Here is a block of records. Copy every line in it that includes "Before".

- - - - - - -

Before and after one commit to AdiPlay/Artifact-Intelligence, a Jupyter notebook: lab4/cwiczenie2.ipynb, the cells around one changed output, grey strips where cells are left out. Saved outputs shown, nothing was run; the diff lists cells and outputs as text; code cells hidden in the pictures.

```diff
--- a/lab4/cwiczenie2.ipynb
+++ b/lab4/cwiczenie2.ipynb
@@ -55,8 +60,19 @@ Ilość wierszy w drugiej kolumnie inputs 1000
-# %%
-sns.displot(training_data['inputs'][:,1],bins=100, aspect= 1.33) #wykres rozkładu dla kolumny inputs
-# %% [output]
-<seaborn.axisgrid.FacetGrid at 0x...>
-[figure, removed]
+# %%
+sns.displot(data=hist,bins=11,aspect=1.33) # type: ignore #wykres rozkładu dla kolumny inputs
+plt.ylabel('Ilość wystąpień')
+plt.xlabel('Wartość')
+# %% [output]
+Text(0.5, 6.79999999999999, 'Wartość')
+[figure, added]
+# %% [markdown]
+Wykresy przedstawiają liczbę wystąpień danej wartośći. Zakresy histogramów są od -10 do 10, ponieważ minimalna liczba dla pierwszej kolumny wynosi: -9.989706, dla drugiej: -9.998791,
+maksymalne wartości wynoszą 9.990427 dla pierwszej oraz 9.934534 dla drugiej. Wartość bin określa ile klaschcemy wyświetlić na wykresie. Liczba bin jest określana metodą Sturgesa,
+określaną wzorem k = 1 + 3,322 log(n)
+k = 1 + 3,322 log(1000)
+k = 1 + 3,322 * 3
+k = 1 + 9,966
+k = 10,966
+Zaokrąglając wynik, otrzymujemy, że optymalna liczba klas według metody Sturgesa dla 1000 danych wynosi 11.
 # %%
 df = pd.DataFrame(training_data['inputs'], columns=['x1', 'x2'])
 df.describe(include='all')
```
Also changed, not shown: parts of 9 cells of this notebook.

- - - - - - -

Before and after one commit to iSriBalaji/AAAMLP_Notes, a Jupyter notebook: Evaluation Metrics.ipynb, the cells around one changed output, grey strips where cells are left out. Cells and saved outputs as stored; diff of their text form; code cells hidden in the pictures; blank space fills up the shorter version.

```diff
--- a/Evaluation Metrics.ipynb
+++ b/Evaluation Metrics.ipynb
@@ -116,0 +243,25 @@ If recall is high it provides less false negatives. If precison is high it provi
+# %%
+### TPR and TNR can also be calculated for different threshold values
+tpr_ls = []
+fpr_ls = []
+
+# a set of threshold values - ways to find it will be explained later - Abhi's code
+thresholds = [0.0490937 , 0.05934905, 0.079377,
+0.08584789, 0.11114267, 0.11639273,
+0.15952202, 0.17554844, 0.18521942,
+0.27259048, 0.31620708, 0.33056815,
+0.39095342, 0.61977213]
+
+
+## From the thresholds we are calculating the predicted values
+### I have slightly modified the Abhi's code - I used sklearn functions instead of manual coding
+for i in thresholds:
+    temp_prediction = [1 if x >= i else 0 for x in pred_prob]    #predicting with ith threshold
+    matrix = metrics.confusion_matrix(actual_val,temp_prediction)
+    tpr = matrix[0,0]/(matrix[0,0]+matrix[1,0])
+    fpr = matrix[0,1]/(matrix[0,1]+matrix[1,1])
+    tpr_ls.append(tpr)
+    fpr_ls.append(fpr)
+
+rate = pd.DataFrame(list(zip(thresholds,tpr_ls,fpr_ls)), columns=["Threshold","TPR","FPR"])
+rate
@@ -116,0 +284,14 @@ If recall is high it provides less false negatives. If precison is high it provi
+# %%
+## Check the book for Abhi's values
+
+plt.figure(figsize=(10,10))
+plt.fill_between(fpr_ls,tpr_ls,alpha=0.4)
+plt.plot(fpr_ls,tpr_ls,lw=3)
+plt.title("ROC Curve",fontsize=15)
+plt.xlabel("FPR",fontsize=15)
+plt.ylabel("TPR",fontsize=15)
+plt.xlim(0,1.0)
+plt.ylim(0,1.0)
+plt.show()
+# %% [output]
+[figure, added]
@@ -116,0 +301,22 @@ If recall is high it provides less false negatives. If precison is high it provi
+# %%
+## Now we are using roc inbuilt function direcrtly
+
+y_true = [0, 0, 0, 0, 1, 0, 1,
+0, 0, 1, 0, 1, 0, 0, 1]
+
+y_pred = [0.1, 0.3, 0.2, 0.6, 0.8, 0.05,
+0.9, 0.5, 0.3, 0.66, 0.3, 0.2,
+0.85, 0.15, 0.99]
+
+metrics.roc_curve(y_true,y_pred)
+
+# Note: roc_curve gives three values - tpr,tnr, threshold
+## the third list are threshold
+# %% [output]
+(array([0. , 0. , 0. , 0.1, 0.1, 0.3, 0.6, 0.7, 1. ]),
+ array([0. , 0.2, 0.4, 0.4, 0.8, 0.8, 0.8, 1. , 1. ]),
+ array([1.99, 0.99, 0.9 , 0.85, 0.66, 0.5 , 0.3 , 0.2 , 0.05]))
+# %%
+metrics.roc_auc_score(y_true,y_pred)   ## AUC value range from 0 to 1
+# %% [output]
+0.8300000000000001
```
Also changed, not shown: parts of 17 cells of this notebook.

- - - - - - -

EXERCISE SOLUTION -
Before and after one commit to AdiPlay/Artifact-Intelligence, a Jupyter notebook: lab4/cwiczenie2.ipynb, the cells around one changed output, grey strips where cells are left out. Saved outputs shown, nothing was run; the diff lists cells and outputs as text; code cells hidden in the pictures.
Before and after one commit to iSriBalaji/AAAMLP_Notes, a Jupyter notebook: Evaluation Metrics.ipynb, the cells around one changed output, grey strips where cells are left out. Cells and saved outputs as stored; diff of their text form; code cells hidden in the pictures; blank space fills up the shorter version.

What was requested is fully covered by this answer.